A research team headed by scientists at University of California San Diego School of Medicine and the Ludwig Institute for Cancer Research at UC San Diego has identified an enzyme involved in remodeling the plasma membrane of multiple cancer cell types that is critical to both survival of tumors and their uncontrolled growth.
The finding, published in the July 11, 2019 issue of
Cell Metabolism, suggests a potential target for new drugs.
“Cancers are characterized not only by major changes in their genomes, but also by profound shifts in how they take up and utilize nutrients to propel rapid tumor growth,” said senior author Paul S. Mischel, MD, professor in the UC San Diego School of Medicine Department of Pathology and Ludwig member. “How do these diverse aspects fit together and can they be taken advantage of, for the benefit of patients?”
A false color electron micrograph of two cancer cells. Image courtesy of Thomas Deerinck, National Center for Microscopy and Imaging Research, UC San Diego.
In the new study, conducted in collaboration with Benjamin Cravatt, PhD, professor at Scripps Research, and led by first author Junfeng Bi, PhD, in Mischel’s lab, researchers identified an enzyme called LPCAT1, whose levels increase in cancer and which plays a key role in tumor growth by changing the phospholipid composition of the cancer cells’ plasma membrane, allowing amplified and mutated growth factor signals to spur tumor growth.

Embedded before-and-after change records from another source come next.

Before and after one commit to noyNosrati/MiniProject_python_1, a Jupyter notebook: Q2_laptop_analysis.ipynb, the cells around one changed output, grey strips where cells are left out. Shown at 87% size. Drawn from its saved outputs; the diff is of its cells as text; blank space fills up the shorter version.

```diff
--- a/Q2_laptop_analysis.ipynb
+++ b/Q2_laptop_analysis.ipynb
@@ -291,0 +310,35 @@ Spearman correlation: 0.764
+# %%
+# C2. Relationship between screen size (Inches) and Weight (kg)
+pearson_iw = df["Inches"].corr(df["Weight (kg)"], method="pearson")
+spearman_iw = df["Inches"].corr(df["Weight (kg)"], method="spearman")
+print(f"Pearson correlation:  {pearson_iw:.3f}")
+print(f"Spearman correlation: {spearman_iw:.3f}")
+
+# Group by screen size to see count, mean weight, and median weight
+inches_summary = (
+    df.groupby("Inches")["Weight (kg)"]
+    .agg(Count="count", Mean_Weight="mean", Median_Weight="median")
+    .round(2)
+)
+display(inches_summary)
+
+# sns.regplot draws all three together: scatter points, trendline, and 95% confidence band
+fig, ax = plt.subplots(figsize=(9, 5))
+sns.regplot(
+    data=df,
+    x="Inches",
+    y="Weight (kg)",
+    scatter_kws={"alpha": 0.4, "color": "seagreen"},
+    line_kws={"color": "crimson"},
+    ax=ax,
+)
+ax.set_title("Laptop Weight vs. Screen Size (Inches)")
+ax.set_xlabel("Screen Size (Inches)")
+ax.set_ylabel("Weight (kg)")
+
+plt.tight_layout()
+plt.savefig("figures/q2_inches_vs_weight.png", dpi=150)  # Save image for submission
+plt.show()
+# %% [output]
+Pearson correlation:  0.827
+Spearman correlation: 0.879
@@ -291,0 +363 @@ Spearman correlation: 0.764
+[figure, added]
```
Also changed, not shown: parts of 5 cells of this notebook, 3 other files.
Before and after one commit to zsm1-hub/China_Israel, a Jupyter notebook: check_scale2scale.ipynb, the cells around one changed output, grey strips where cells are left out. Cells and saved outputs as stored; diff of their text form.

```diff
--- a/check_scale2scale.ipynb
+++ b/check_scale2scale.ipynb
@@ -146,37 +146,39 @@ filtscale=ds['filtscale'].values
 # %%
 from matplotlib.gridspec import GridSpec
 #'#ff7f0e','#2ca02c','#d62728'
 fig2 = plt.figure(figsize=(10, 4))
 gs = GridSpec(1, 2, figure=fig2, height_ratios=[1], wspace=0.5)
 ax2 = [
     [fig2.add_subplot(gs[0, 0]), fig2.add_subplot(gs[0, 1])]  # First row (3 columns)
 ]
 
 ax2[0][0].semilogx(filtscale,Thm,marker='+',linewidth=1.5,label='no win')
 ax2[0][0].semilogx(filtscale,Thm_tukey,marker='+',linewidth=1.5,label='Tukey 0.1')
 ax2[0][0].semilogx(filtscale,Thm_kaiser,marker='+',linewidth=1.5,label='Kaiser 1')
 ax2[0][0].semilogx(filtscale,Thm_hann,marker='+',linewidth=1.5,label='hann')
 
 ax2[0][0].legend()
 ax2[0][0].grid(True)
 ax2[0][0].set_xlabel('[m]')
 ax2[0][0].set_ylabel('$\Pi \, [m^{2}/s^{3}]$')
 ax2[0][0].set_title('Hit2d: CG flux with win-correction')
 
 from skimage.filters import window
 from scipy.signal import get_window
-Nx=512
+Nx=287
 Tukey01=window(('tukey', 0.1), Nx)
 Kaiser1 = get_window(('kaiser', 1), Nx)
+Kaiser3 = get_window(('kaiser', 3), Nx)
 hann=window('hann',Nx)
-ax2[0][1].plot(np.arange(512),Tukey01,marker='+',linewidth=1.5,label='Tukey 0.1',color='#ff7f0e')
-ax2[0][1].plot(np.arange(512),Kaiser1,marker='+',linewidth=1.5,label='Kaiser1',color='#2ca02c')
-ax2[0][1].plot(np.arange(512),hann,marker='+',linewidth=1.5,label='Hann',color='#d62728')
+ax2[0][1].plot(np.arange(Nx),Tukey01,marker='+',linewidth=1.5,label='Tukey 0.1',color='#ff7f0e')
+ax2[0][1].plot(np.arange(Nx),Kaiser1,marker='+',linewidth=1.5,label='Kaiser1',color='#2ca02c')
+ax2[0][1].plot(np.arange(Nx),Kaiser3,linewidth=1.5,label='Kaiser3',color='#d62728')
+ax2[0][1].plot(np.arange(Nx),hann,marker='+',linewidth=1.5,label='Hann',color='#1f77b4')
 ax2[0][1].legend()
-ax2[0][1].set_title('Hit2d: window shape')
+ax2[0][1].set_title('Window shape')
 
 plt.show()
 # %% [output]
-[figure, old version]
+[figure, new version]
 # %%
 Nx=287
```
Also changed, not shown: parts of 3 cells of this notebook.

Without LPCAT1, tumors cannot survive. When researchers genetically depleted LPCAT1 in multiple types of cancer in mice, including highly lethal glioblastomas (brain) and an aggressive lung cancer, malignancies shrank dramatically and survival times improved.
The results, wrote the authors, demonstrate that LPCAT1 is an important enzyme that becomes dysregulated in cancer, linking common genetic alterations in tumors with changes in their metabolism to drive aggressive tumor growth.”
“Advances in DNA sequencing technologies have reshaped our understanding of the molecular basis of cancer, suggesting a new and more effective way of treating cancer patients,” said Mischel. “However, to date, precision oncology has yet to benefit many patients, motivating a deeper search into understanding how genetic alterations in tumors change the way cancer cells behave, and potentially unlocking new ways to more effectively treat patients.
“These results also suggest that LPCAT1 may be a very compelling new drug target in a wide variety of cancer types.”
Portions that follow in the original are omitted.